With the recently concluded Olympics in Sochi and the controversies surrounding them, one might be interested in understanding how populations in the South Caucasus think about health and sport. What factors are related to perceptions of health in Armenia, Azerbaijan and Georgia? This blog explores perceptions of health, economic well-being, as well as whether a household limits its consumption of beef as one of many indicators related to a household’s economic situation.
South Caucasians who say they exercise for at least two hours a week are more likely to rate their health better than those who do not exercise at least two hours per week. The following graph depicts this trend in Armenia, Azerbaijan, and Georgia, and consistently shows that those who believe they are in good health are much more likely to say they exercise for at least two hours a week compared to those who report poor health.
Note: In this and following charts, the original five-point scale for the question, “Overall, how would you rate your health,” has been collapsed to a three-point scale by merging “very poor” and “poor”, and “very good” and “good.”
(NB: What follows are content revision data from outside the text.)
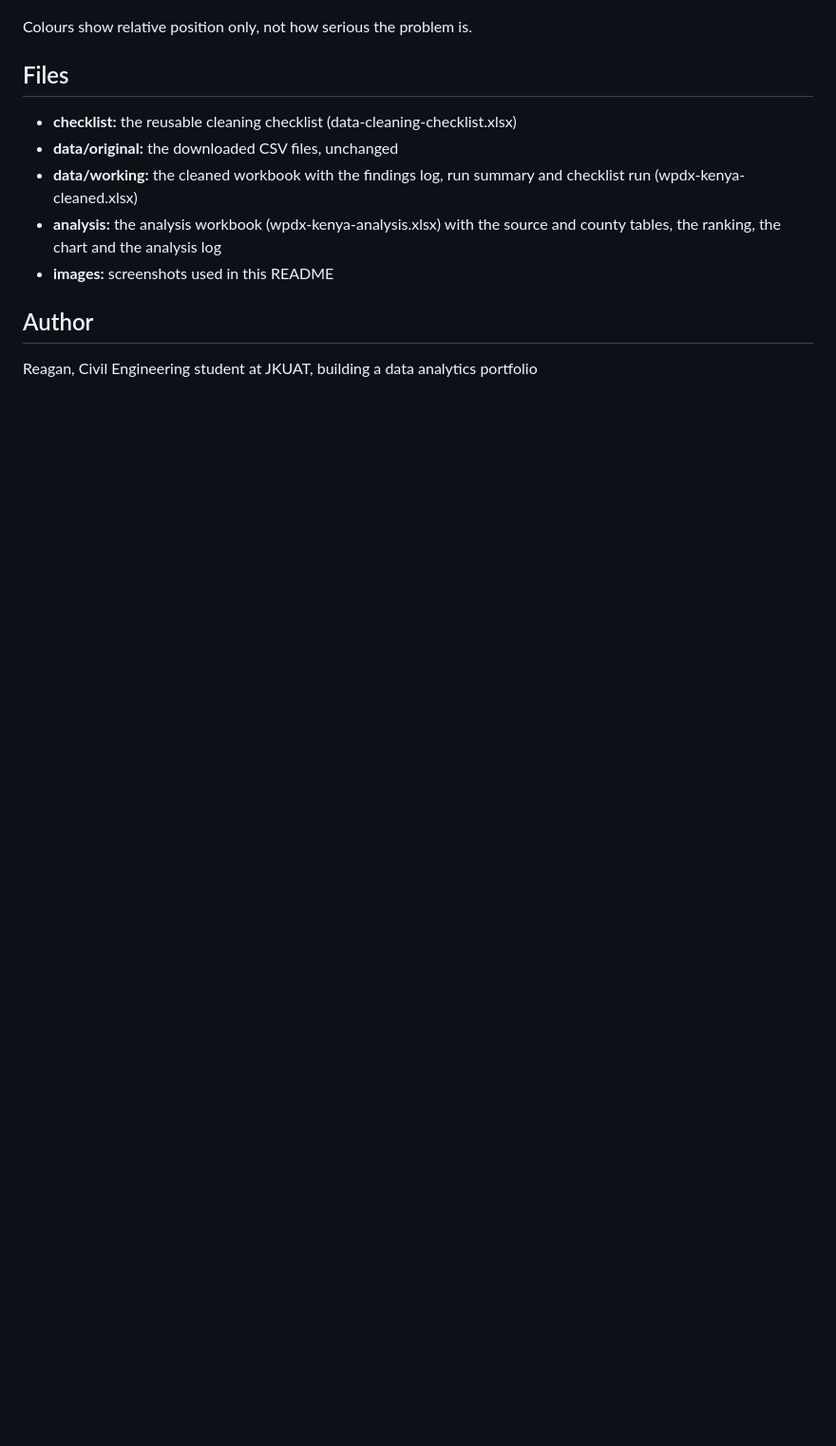
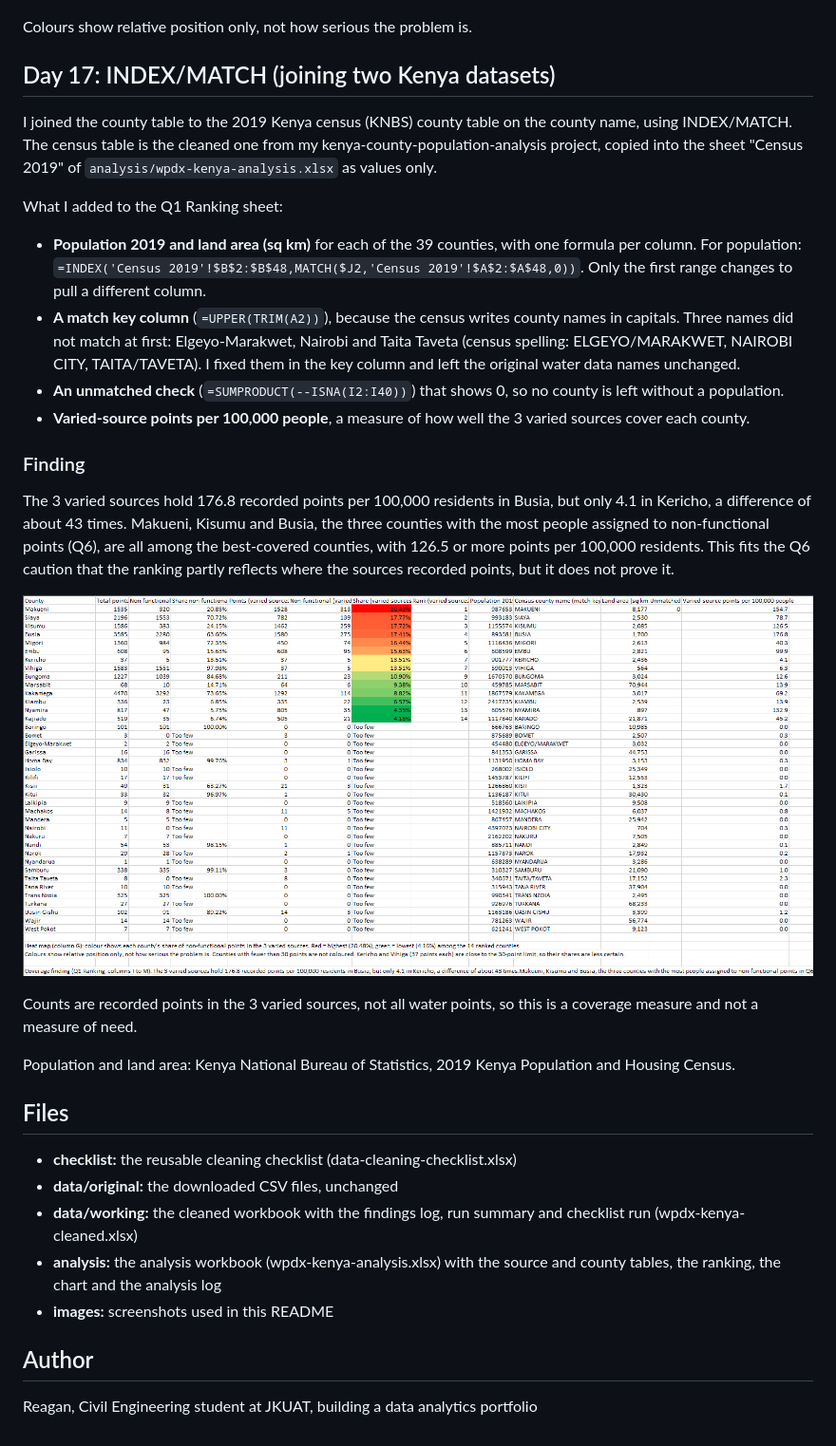
Before and after one commit to regan-rg/kenya-water-points-data-cleaning, a Markdown page: README.md, the part around the change. Shown at 95% size. Rendered like a GitHub page; pictures changed too: images/index-match-coverage.png (added); blank space fills up the shorter version.

Commit message:
Day 17: INDEX/MATCH join with 2019 census (population, land area, coverage)

```diff
--- a/README.md
+++ b/README.md
@@ -144,6 +144,28 @@ I added three heat maps to `analysis/wpdx-kenya-analysis.xlsx`. Each one uses on
 
 Colours show relative position only, not how serious the problem is.
 
+## Day 17: INDEX/MATCH (joining two Kenya datasets)
+
+I joined the county table to the 2019 Kenya census (KNBS) county table on the county name, using INDEX/MATCH. The census table is the cleaned one from my kenya-county-population-analysis project, copied into the sheet "Census 2019" of `analysis/wpdx-kenya-analysis.xlsx` as values only.
+
+What I added to the Q1 Ranking sheet:
+
+- **Population 2019 and land area (sq km)** for each of the 39 counties, with one formula per column. For population: `=INDEX('Census 2019'!$B$2:$B$48,MATCH($J2,'Census 2019'!$A$2:$A$48,0))`. Only the first range changes to pull a different column.
+- **A match key column** (`=UPPER(TRIM(A2))`), because the census writes county names in capitals. Three names did not match at first: Elgeyo-Marakwet, Nairobi and Taita Taveta (census spelling: ELGEYO/MARAKWET, NAIROBI CITY, TAITA/TAVETA). I fixed them in the key column and left the original water data names unchanged.
+- **An unmatched check** (`=SUMPRODUCT(--ISNA(I2:I40))`) that shows 0, so no county is left without a population.
+- **Varied-source points per 100,000 people**, a measure of how well the 3 varied sources cover each county.
+
+### Finding
+
+The 3 varied sources hold 176.8 recorded points per 100,000 residents in Busia, but only 4.1 in Kericho, a difference of about 43 times. Makueni, Kisumu and Busia, the three counties with the most people assigned to non-functional points (Q6), are all among the best-covered counties, with 126.5 or more points per 100,000 residents. This fits the Q6 caution that the ranking partly reflects where the sources recorded points, but it does not prove it.
+
+![INDEX/MATCH coverage](images/index-match-coverage.png)
+
+Counts are recorded points in the 3 varied sources, not all water points, so this is a coverage measure and not a measure of need.
+
+Population and land area: Kenya National Bureau of Statistics, 2019 Kenya Population and Housing Census.
+
+
 ## Files
 - **checklist:** the reusable cleaning checklist (data-cleaning-checklist.xlsx)
 - **data/original:** the downloaded CSV files, unchanged
```
Also changed, not shown: 1 other file.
Additionally, people who consider their households to be on a higher economic rung in society tend to rate their health more positively. Respondents were asked to imagine there is a 10-step ladder reflecting the economic standing of all households in their country, such that the first rung corresponds to the lowest possible economic position in society, while the highest rung refers to the highest possible position. The following graph demonstrates this trend in the South Caucasus. In Georgia, where the trend is most pronounced, only 27% and 34% of families who report being on either the first or second rung report being in good health, whereas 91% and 59% of families who reported being on the fifth or fourth rung respectively, reported being in good health. This trend can be seen throughout the South Caucasus and suggests that the higher economic rung a family perceives itself to be on, the more likely they are to report good health.
Note: The first rung corresponds to the lowest possible economic position in society, while the highest rung refers to the highest possible economic position in society. Results were collapsed from an original 10-point scale.
Whether a family owns or consumes a number of consumer goods is a common indicator of well-being. The following graph looks at whether a household limits its consumption of beef and perceptions of health. As the graph indicates, families that are less likely to limit the amount of beef they eat are also more likely to report being in good health. Furthermore, the trend also largely holds for the consumption of many other foods and consumer products, as well as whether a family owns certain durable goods such as a personal computer.
This blog shows that health and perceptions of one’s household economic situation are related. Higher perceived economic status is related to more positive feelings about one’s health in the South Caucasus. What other factors might be at work when looking at how healthy one feels and how often one exercises? We encourage you to explore our data to find out more about health and exercise in the South Caucasus with our online data analysis tool here.